Items from a dataset:
BEGIN
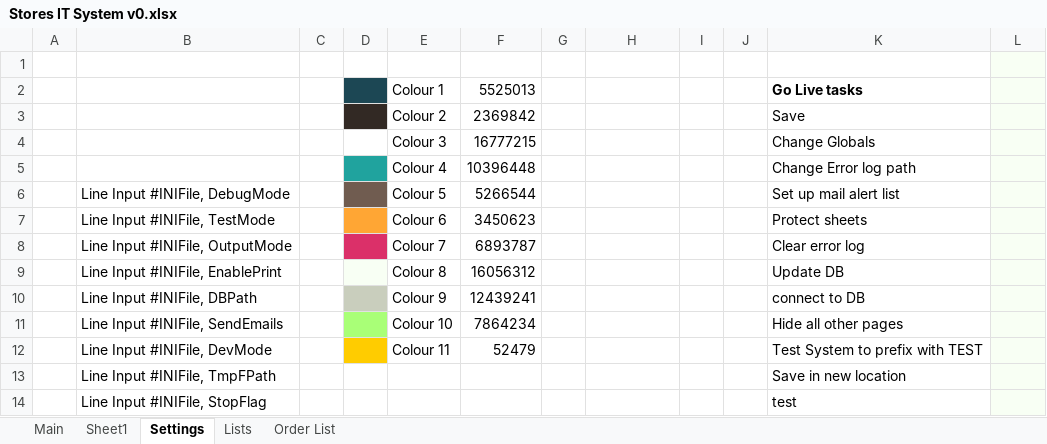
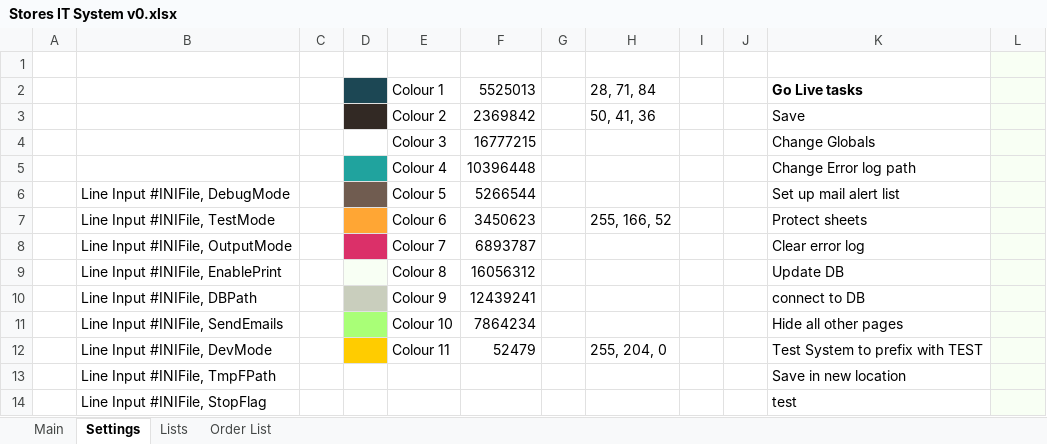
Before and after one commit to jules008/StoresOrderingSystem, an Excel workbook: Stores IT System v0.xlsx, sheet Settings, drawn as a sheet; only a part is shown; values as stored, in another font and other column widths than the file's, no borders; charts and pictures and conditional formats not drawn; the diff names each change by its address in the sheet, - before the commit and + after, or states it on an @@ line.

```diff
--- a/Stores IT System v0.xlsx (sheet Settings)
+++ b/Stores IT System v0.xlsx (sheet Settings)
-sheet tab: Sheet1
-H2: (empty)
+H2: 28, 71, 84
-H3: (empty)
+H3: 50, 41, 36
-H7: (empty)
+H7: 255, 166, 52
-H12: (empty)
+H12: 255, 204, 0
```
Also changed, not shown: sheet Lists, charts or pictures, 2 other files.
END
_WHAT IS REQUIRED_
In the copy, every entry appears exactly as written above and no picture appears.

_EXERCISE RESPONSE_
Before and after one commit to jules008/StoresOrderingSystem, an Excel workbook: Stores IT System v0.xlsx, sheet Settings, drawn as a sheet; only a part is shown; values as stored, in another font and other column widths than the file's, no borders; charts and pictures and conditional formats not drawn; the diff names each change by its address in the sheet, - before the commit and + after, or states it on an @@ line.

```diff
--- a/Stores IT System v0.xlsx (sheet Settings)
+++ b/Stores IT System v0.xlsx (sheet Settings)
-sheet tab: Sheet1
-H2: (empty)
+H2: 28, 71, 84
-H3: (empty)
+H3: 50, 41, 36
-H7: (empty)
+H7: 255, 166, 52
-H12: (empty)
+H12: 255, 204, 0
```
Also changed, not shown: sheet Lists, charts or pictures, 2 other files.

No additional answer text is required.